The Regional Studies Center (RSC) is an independent think tank engaged in a wide range of strategic analysis and research, developing policy initiatives aimed at bolstering political and economic reform and conflict resolution in the broader South Caucasus region.
As a leading think tank based in Armenia, the RSC strives to elevate the level of political discourse and deepen civic activism while broadening engagement in the public policy process. One of our core longer-term goals is to serve as a catalyst for reform and sustainable development by contributing to the formulation of public policy through innovative research and objective analysis.
Our research and project activities consist of five main program areas:
(1) Regional analysis of political, economic and security issues in the South Caucasus, but also including Iran, Russia and Turkey;
(2) National security and defense reform;
(3) Democratization and good governance;
(4) Economics and sustainable development;
(5) Educating and empowering youth as an “agent of change.”
Since our founding in 2012, the RSC has also offered a regular series of certificate-based professional development training courses, analytical briefings and interactive “focus groups,” and convenes simulation exercises focused on diplomatic negotiations and “war gaming” models.
Regional Studies Center (RSC)
60 Aram Street, #53, 3rd floor
0010 Yerevan, Armenia
Tel: (+374) 11 70 99 69
In an interview with the Ukrainian weekly “Mirror of the Week” newspaper published on 18 July, RSC Senior Analyst David Shahnazaryan was cited for his critical analysis of the outlook for the Russian-led Eurasian Union project. According to Shahnazaryan, it is now increasingly unlikely that Armenia may join the Customs Union/ Eurasian Economic Union in the current year. Further, he argued that actually “it is very likely that Armenia will return to the Association Agreement with the EU.”.
In an interview with the Armenian “1in.am” electronic news agency, RSC Senior Analyst David Shahnazaryan offered extensive analysis assessing the impact of the tragic downing of a civilian Malayasian Airlines Being 777 over Ukraine. According to Shahnazaryan, the civilian aircraft was most likely downed by pro-Russian militia units in Donetsk in the eastern part of Ukraine, probably using the Russian “Buk” anti-aircraft missile system..

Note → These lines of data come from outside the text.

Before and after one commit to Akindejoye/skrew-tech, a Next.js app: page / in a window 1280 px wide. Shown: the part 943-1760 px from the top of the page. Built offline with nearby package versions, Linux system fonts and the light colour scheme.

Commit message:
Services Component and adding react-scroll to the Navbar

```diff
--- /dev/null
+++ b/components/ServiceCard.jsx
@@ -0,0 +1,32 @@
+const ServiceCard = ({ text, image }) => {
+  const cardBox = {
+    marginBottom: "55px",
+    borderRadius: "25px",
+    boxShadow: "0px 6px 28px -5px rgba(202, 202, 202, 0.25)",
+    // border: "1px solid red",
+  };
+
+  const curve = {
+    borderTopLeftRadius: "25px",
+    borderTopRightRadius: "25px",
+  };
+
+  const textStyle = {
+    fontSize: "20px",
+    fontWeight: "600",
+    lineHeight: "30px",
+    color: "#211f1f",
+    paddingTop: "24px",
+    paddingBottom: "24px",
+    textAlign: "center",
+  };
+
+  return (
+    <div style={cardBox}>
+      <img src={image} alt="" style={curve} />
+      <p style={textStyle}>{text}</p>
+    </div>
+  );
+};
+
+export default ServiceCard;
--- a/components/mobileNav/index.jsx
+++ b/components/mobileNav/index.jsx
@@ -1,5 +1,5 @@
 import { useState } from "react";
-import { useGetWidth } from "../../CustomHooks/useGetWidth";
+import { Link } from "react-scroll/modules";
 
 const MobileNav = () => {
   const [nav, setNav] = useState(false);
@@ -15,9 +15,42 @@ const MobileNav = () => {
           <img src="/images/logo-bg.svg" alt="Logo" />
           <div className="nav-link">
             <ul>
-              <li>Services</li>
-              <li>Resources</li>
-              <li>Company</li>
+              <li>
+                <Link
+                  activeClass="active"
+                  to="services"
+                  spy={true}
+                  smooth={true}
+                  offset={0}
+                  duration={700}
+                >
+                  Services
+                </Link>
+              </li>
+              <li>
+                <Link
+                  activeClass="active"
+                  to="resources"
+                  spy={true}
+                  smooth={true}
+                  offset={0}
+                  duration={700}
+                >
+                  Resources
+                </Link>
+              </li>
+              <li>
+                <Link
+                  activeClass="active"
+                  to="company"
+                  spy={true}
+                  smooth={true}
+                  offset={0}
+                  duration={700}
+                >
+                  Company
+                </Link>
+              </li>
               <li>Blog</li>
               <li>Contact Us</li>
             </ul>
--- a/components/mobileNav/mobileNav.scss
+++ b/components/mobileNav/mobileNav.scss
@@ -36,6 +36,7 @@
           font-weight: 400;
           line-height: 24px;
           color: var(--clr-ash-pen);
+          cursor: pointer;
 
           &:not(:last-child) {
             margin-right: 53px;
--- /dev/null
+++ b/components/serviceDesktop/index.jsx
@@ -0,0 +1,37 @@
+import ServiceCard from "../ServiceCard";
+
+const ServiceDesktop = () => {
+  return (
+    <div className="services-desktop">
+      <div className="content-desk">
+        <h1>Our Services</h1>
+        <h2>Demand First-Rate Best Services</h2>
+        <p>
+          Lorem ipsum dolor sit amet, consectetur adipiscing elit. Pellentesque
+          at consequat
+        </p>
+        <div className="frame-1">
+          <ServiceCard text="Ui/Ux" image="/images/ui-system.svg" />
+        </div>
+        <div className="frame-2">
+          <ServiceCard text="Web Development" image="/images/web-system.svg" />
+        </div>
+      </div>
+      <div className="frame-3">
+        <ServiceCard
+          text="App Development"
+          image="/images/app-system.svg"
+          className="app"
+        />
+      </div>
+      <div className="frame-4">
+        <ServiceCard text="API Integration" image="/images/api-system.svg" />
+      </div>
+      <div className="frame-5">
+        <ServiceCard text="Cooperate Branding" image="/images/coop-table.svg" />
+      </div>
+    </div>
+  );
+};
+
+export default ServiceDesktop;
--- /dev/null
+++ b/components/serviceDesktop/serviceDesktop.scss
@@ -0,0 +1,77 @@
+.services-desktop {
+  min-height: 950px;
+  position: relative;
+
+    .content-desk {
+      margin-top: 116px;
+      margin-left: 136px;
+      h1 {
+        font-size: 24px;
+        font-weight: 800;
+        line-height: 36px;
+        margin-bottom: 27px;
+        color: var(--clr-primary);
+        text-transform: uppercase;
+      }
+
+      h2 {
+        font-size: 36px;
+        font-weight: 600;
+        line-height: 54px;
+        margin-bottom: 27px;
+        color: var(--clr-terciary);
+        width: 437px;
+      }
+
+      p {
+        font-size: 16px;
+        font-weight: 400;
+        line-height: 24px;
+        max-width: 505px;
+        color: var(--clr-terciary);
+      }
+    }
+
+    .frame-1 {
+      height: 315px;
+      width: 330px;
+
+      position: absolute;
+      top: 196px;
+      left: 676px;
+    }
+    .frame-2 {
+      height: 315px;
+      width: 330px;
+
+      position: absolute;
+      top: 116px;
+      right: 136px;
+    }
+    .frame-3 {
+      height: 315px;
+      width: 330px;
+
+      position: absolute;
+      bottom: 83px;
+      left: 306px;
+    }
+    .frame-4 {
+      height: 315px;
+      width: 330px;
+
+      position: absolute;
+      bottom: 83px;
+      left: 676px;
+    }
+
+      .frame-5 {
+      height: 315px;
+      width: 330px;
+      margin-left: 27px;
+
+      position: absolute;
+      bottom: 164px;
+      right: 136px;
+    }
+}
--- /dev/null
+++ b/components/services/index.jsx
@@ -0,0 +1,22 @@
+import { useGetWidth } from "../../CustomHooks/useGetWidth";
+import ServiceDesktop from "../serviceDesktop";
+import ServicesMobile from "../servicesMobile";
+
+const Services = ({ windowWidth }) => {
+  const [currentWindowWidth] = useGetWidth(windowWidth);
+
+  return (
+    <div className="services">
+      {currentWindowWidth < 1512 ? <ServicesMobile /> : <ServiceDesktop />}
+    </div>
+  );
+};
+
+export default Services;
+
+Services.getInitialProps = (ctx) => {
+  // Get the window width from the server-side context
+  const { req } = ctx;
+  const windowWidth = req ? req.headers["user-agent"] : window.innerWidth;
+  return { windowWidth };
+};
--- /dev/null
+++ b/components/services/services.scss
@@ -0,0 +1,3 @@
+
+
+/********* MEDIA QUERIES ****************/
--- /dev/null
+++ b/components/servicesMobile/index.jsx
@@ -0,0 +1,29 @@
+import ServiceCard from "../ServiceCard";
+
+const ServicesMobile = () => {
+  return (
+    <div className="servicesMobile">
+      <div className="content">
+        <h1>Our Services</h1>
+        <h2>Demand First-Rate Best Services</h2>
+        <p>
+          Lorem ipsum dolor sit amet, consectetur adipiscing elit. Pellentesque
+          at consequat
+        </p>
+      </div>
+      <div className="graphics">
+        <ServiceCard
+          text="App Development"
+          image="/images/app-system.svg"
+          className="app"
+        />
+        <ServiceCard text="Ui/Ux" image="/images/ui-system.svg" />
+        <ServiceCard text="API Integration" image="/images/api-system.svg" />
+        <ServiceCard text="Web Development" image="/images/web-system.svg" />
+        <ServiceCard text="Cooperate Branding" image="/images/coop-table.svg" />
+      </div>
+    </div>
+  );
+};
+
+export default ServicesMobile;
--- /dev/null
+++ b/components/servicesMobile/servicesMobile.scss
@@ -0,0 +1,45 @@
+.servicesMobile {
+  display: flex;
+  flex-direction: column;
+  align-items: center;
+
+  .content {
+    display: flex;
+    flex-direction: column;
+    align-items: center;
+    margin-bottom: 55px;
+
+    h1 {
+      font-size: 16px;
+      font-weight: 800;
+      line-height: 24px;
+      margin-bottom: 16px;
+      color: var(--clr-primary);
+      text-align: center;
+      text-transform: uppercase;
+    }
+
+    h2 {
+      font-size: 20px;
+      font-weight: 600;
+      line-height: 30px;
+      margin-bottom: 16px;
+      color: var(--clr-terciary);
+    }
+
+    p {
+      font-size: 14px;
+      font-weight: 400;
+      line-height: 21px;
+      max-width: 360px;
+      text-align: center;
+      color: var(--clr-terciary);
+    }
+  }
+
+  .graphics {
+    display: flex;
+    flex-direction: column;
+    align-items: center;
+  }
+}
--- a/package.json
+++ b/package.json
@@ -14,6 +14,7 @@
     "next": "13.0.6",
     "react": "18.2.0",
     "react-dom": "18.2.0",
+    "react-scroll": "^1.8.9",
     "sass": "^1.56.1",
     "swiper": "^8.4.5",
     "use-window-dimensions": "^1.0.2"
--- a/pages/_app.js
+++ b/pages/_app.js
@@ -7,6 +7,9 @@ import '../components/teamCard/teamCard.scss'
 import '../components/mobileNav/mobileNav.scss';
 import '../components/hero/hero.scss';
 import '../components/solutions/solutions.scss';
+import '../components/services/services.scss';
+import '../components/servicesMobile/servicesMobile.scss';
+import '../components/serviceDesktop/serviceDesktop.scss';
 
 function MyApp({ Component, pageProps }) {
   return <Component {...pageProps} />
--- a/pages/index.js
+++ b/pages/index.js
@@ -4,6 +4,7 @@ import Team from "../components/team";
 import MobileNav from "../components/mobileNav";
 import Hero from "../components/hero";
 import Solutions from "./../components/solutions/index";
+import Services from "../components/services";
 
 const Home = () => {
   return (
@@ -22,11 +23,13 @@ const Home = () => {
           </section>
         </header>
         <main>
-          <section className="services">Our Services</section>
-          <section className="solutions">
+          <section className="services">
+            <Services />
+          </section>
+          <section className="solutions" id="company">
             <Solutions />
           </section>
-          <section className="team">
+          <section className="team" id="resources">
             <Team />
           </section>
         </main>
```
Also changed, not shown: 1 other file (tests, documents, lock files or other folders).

In a two-part interview published on 16 and 17 July by the Armenian daily newspaper “Aravot,” RSC Project Director Haykak Arshamyan offered his analysis of developments in Armenian foreign policy, with a focus on the new security environment in the wake of Russian aggression against Ukraine, and also assessed the current state of domestic politics.
According to Dr. Arshamyan, the resilience of Armenian civil society has changed the internal political dynamic of the country, to the point where the Armenian government has become unable to effectively limit or silence civic activism. He further noted the demise of the Armenian government’s stated ambition to join the Russian-driven Eurasian Union project, and stressed that the future of Armenian relations with the European Union (EU) remains promising, despite the setbacks form the Armenian president’s blunder to sacrifice the Association Agreement with the EU.
www.aravot.am/2014/07/16/479964/ (first part)
www.aravot.am/2014/07/17/480280/ (second part).
At the invitation of the Georgian government, RSC Senior Analyst David Shahnazaryan attended a two-day international conference in Batumi, Georgia from 10-11 July and delivered a presentation on regional security and public diplomacy. The conference, entitled “Georgia’s European Way,” was opened by the Georgian Prime Minister and Foreign Minister and brought together a number of senior officials and representatives from civil society, as well as leading analysts to “discuss issues related to the implementation of the Association Agreement, including the Deep and Comprehensive Free Trade Area (DCFTA), and the EU-Georgia cooperation agenda ahead of the Eastern Partnership (EaP) 2015 Riga Summit.”.
RSC Director Richard Giragosian presented a “critical assessment” of proposed amendments to the Armenian constitution at a public event on 10 July organized by the Apella Institute for Policy Analysis and Dialogue in partnership with the Open Society Foundations- Armenia. The international conference, entitled “Rethinking Constitutional Reforms in Context,” included presentations by Gagik Harutyunyan, the Chairman of the Armenian Constitutional Court, and the head of the Armenian government-formed Constitutional Reforms Commission, Professor Miroslaw Wyrzykowski, Professor, Chair of Human Rights, University of Warsaw, former Judge, Constitutional Court, Poland, Dr. Daniel Smilov, Programme Director, Centre for Liberal Strategies, Bulgaria and Professor of Comparative Constitutional Law, University of Sofia and CEU, and Dr. Alexei Pikulik, Director, Belarusian Institute for Strategic Studies, and Assistant Professor, European University in Saint Petersburg, Russia.
Giragosian’s formal presentation will be posted shortly..